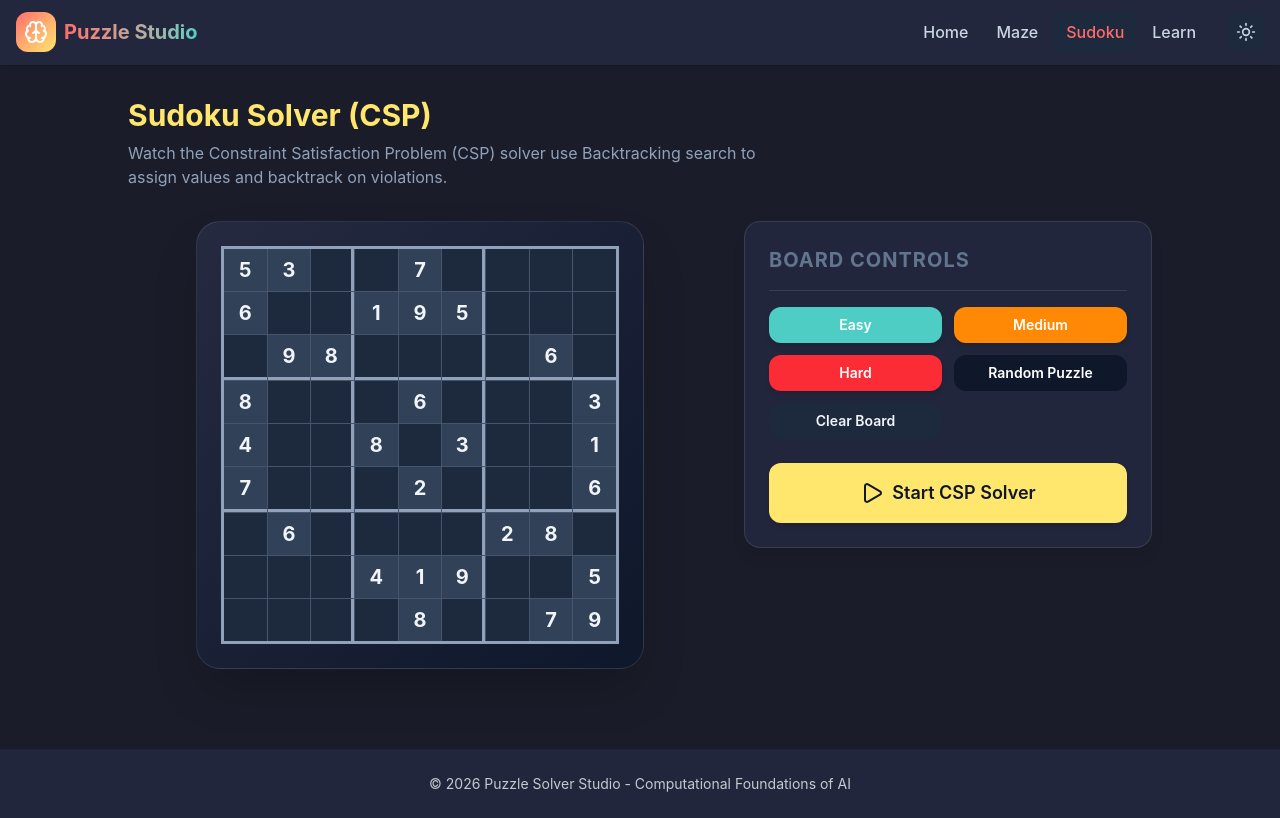
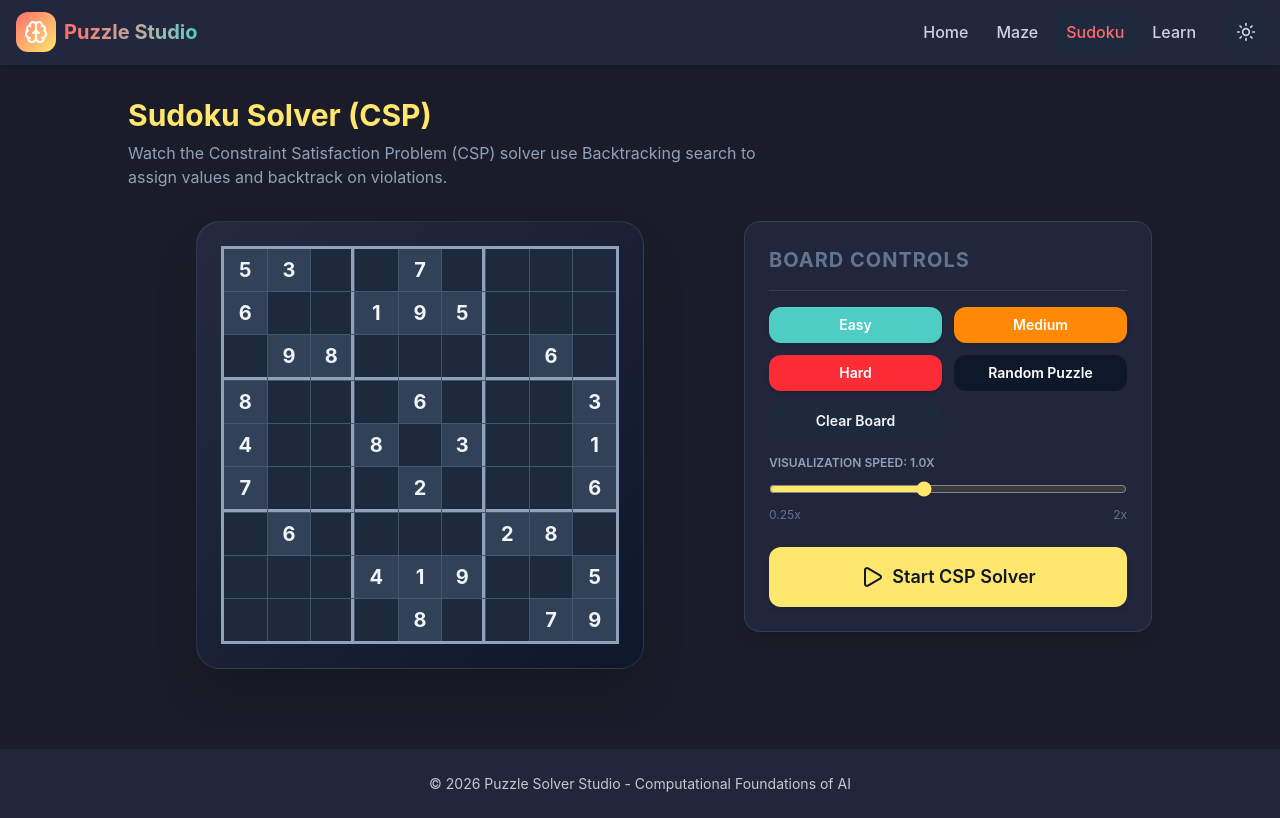
Before and after one commit to vadlavishal-85/Puzzle-Solving, a React app in the folder frontend/: page /sudoku in a window 1280 px wide. Built offline with nearby package versions, Linux system fonts and the light colour scheme; the HTML template or start-up script is replaced by a standard one.

Commit message:
implemented speed visualization for suduko

```diff
--- a/frontend/src/pages/SudokuSolver.jsx
+++ b/frontend/src/pages/SudokuSolver.jsx
@@ -102,6 +102,7 @@ function SudokuSolver() {
   const [stats, setStats] = useState(null);
   const [errorMsg, setErrorMsg] = useState("");
   const [isSolved, setIsSolved] = useState(false);
+  const [speed, setSpeed] = useState(1);
 
   const handleCellChange = (r, c, value) => {
     if (isSolving) return;
@@ -158,7 +159,7 @@ function SudokuSolver() {
       }
 
       let i = 0;
-      const animationSpeed = 80;
+      const animationSpeed = Math.max(10, 80 / speed);
 
       const animate = setInterval(() => {
         if (i < result.history.length) {
@@ -279,6 +280,27 @@ function SudokuSolver() {
                 </button>
              </div>
 
+             {/* Speed Slider */}
+             <div className="mb-4">
+               <label className="text-xs font-semibold text-slate-600 dark:text-slate-400 uppercase block mb-2">
+                 Visualization Speed: {speed.toFixed(1)}x
+               </label>
+               <input
+                 type="range"
+                 min="0.25"
+                 max="2"
+                 step="0.25"
+                 value={speed}
+                 onChange={(e) => setSpeed(parseFloat(e.target.value))}
+                 disabled={isSolving}
+                 className="w-full cursor-pointer accent-accent"
+               />
+               <div className="flex justify-between text-xs text-slate-500 mt-1">
+                 <span>0.25x</span>
+                 <span>2x</span>
+               </div>
+             </div>
+
              <button
               onClick={handleSolve}
               disabled={isSolving}
```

Directions for this task:
Copy out every line of the data that includes the word "text".

Output:
+               <label className="text-xs font-semibold text-slate-600 dark:text-slate-400 uppercase block mb-2">
+               <div className="flex justify-between text-xs text-slate-500 mt-1">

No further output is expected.